conducted via FTF communication, e.g., students with high-achievement or high- aptitude
characteristics. However, personality type was linked to substantial deviations in CMCS usage,
suggesting that personality may influence academic success in unanticipated ways. (C) 2000
Elsevier Science Ltd. All rights reserved.
Wilson, E. V., Morrison, J. P., & Napier, A.M. (1997). Perceived effectiveness of computer-mediated
communications and face-to-face communications in student software development teams.

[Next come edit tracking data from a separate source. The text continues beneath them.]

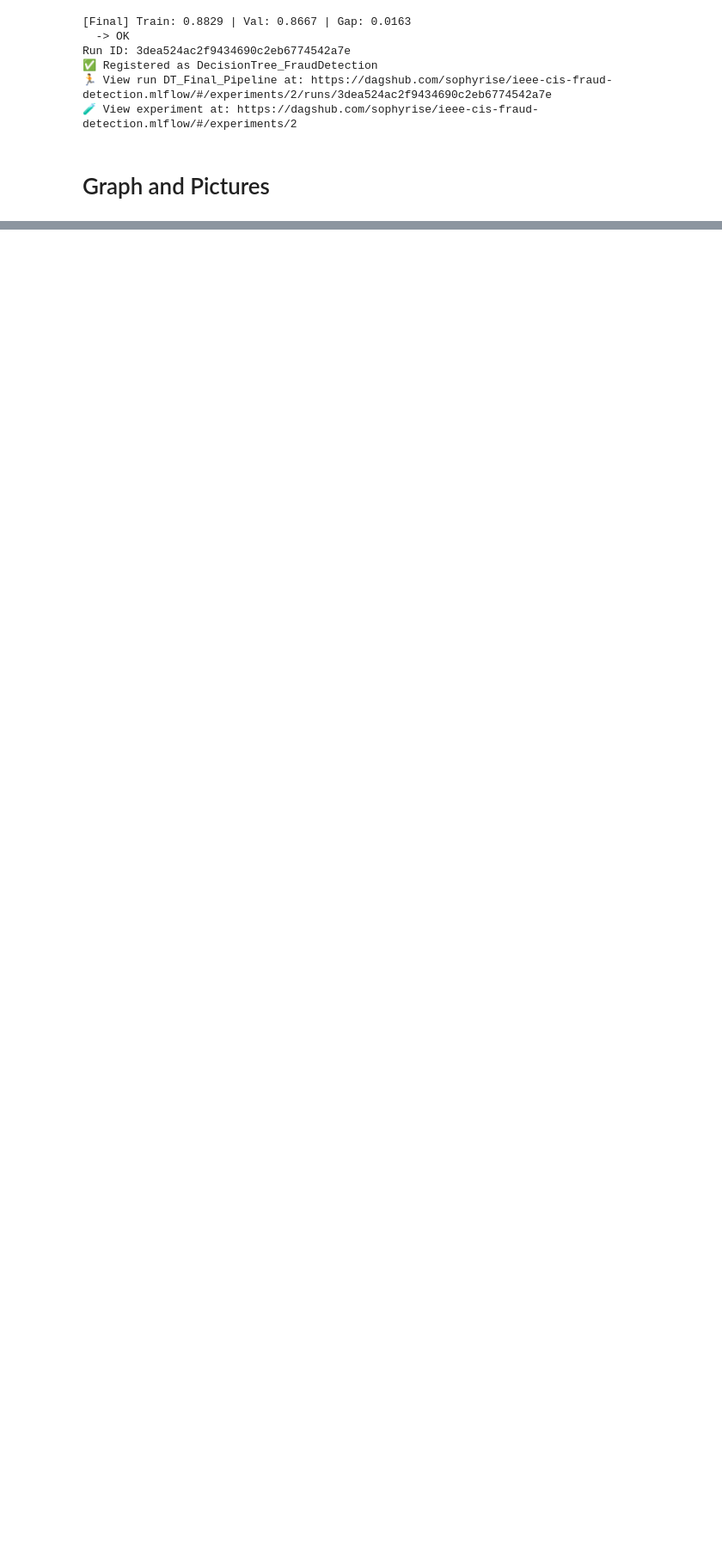
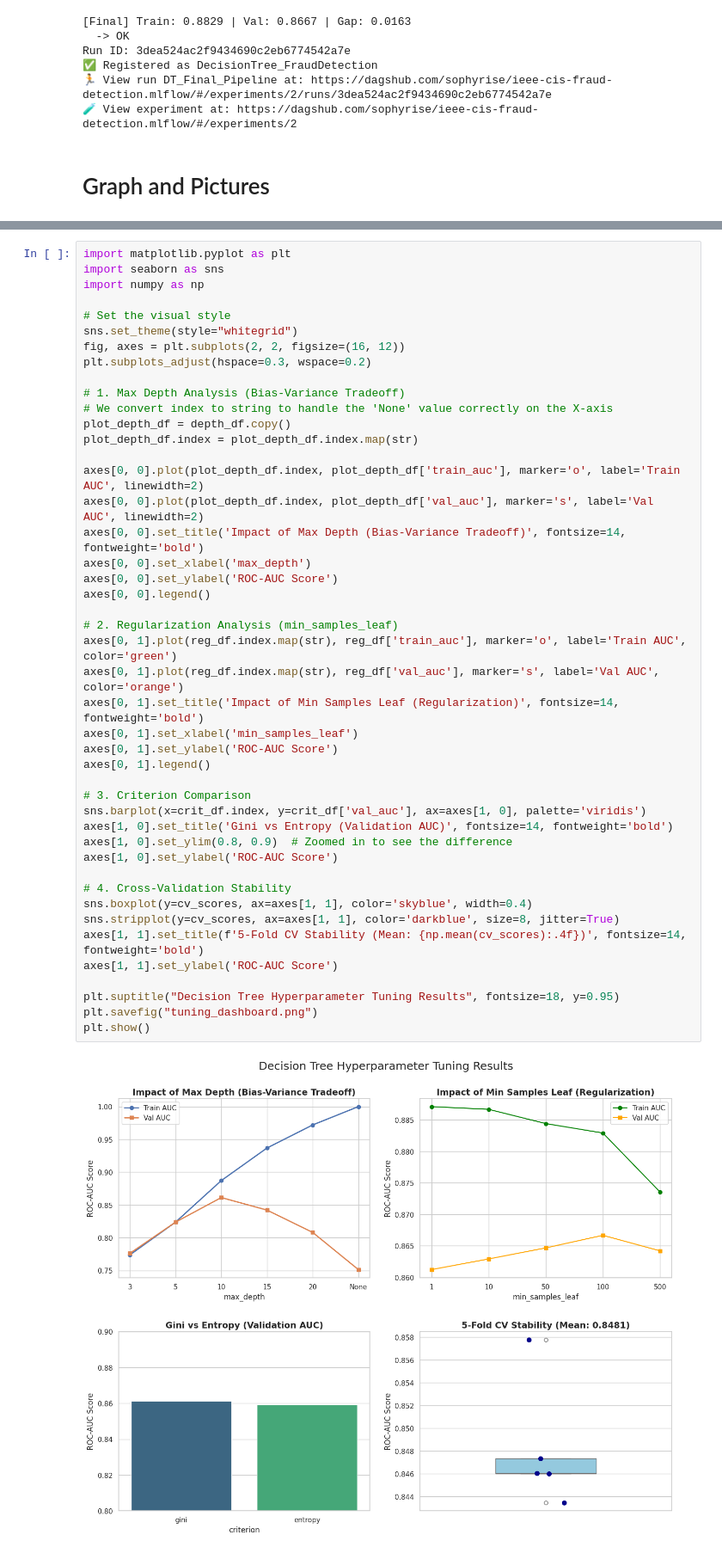
Before and after one commit to sophyrise/ieee-cis-fraud-detection, a Jupyter notebook: decision-trees.ipynb, the cells around one changed output, grey strips where cells are left out. Shown at 86% size. Saved outputs shown, nothing was run; the diff lists cells and outputs as text; blank space fills up the shorter version.

Commit message:
Kaggle Notebook | decision-trees | v4

```diff
--- a/decision-trees.ipynb
+++ b/decision-trees.ipynb
@@ -621,0 +578,47 @@ print("Saved and logged to MLflow")
+# %%
+import matplotlib.pyplot as plt
+import seaborn as sns
+import numpy as np
+
+# Set the visual style
+sns.set_theme(style="whitegrid")
+fig, axes = plt.subplots(2, 2, figsize=(16, 12))
+plt.subplots_adjust(hspace=0.3, wspace=0.2)
+
+# 1. Max Depth Analysis (Bias-Variance Tradeoff)
+# We convert index to string to handle the 'None' value correctly on the X-axis
+plot_depth_df = depth_df.copy()
+plot_depth_df.index = plot_depth_df.index.map(str)
+
+axes[0, 0].plot(plot_depth_df.index, plot_depth_df['train_auc'], marker='o', label='Train AUC', linewidth=2)
+axes[0, 0].plot(plot_depth_df.index, plot_depth_df['val_auc'], marker='s', label='Val AUC', linewidth=2)
+axes[0, 0].set_title('Impact of Max Depth (Bias-Variance Tradeoff)', fontsize=14, fontweight='bold')
+axes[0, 0].set_xlabel('max_depth')
+axes[0, 0].set_ylabel('ROC-AUC Score')
+axes[0, 0].legend()
+
+# 2. Regularization Analysis (min_samples_leaf)
+axes[0, 1].plot(reg_df.index.map(str), reg_df['train_auc'], marker='o', label='Train AUC', color='green')
+axes[0, 1].plot(reg_df.index.map(str), reg_df['val_auc'], marker='s', label='Val AUC', color='orange')
+axes[0, 1].set_title('Impact of Min Samples Leaf (Regularization)', fontsize=14, fontweight='bold')
+axes[0, 1].set_xlabel('min_samples_leaf')
+axes[0, 1].set_ylabel('ROC-AUC Score')
+axes[0, 1].legend()
+
+# 3. Criterion Comparison
+sns.barplot(x=crit_df.index, y=crit_df['val_auc'], ax=axes[1, 0], palette='viridis')
+axes[1, 0].set_title('Gini vs Entropy (Validation AUC)', fontsize=14, fontweight='bold')
+axes[1, 0].set_ylim(0.8, 0.9)  # Zoomed in to see the difference
+axes[1, 0].set_ylabel('ROC-AUC Score')
+
+# 4. Cross-Validation Stability
+sns.boxplot(y=cv_scores, ax=axes[1, 1], color='skyblue', width=0.4)
+sns.stripplot(y=cv_scores, ax=axes[1, 1], color='darkblue', size=8, jitter=True)
+axes[1, 1].set_title(f'5-Fold CV Stability (Mean: {np.mean(cv_scores):.4f})', fontsize=14, fontweight='bold')
+axes[1, 1].set_ylabel('ROC-AUC Score')
+
+plt.suptitle("Decision Tree Hyperparameter Tuning Results", fontsize=18, y=0.95)
+plt.savefig("tuning_dashboard.png")
+plt.show()
+# %% [output]
+[figure, added]
```
Also changed, not shown: parts of 1 cell of this notebook.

JOURNAL OF
COMPUTER INFORMATION SYSTEMS, 38, 6.
A reorientation is occurring in higher education where course delivery using distance
education (DE) creates the potential for programming students to participate in dispersed
project teams. Computer-mediated communication systems (CMCS) are being promoted as a
means of supporting DE, but findings from research in the business domain raise concerns
about whether these will be effective when applied to student project teams. To study this
issue, we conducted research in a Business Software Engineering course to learn what
students perceive to be the most and least effective aspects of computer-mediated
communications relative to face-to-face communications in supporting team projects.
Wolffe, R. J. & McMullen, D. W. (1995). The Constructivist Connection: Linking Theory, Best Practice, and
Technology. Journal of Computing in Teacher Education, 12, 25-28.
Two university projects linked constructivist theory with effectiveness practices. One group of
preservice teachers completed journal entries about their math class. Another used e-mail for
collaborative learning activities. The projects showed the many benefits of using e-mail as a
constructivist tool in both content and field-based classes. (SM)
Danet, B. & Others (1995). Curtain Time 20:00 GMT: Experiments in Virtual Theater on Internet Relay Chat.
Journal of Computer-Mediated Communication, 1.
Analyzes the substantive and stylistic features of the "Hamnet" script (an 80-line parody of
"Hamlet") as performed on Internet Relay Chat. Explicates the logistics of virtual production.
Finds evidence for the democratization and globalization of culture in Hamnet productions.
Suggests that Hamnet activities appeal primarily to a well-educated, technologically
sophisticated, English-speaking elite. (RS)
Darryl Burgdorf’s WebBBS http://awsd.com/scripts/
Gina's Prey Pursuits Site http://members.aol.com/gevers3/preypursuits/
Hungarian Prey Site http://www.geocities.com/Hollywood/Agency/6173/index.ht
Jill’s Prey Quilt http://www.angelfire.com/hi2/PreyPosters/page4.html
Journal of Computer-Mediated- http://www.ascusc.org/jcmc/
Karen's Prey http://www.angelfire.com/tv/onepointsix/
Phoenix Virtual Television http://www.pvtonline.com/
Prey Campaign Publicity http://www.angelfire.com/hi2/prey/campaignarticles.html
Prey Campaign Site http://start.at/prey
Prey Domain Name Site http://www.preytv.com/
Prey German Campaign Site http://come.to/prey
Prey Mini-Con 2000 Site http://www.angelfire.com/hi2/prey/minicon/index.html
Prey For Us Message Board http://preyforus.hypermart.net/cgi-
Reviews/Synopses of Prey http://www.mothership.com/tubereviews/
Roxanne Conrad’s Fan Fiction http://www.artistsinresidence.com/rlc/index.htm
Sci-Fi Channel On-Line, home http://www.scifi.com/, http://www.scifi.com/prey/, http://
of Invisible Man and Prey www.scifi.com/invisibleman/
Slovak Prey Site http://prey.host.sk/
Ute’s Magnets, Video Covers, http://members.aol.com/utepreyart/index.htm
and Sound Bytes Site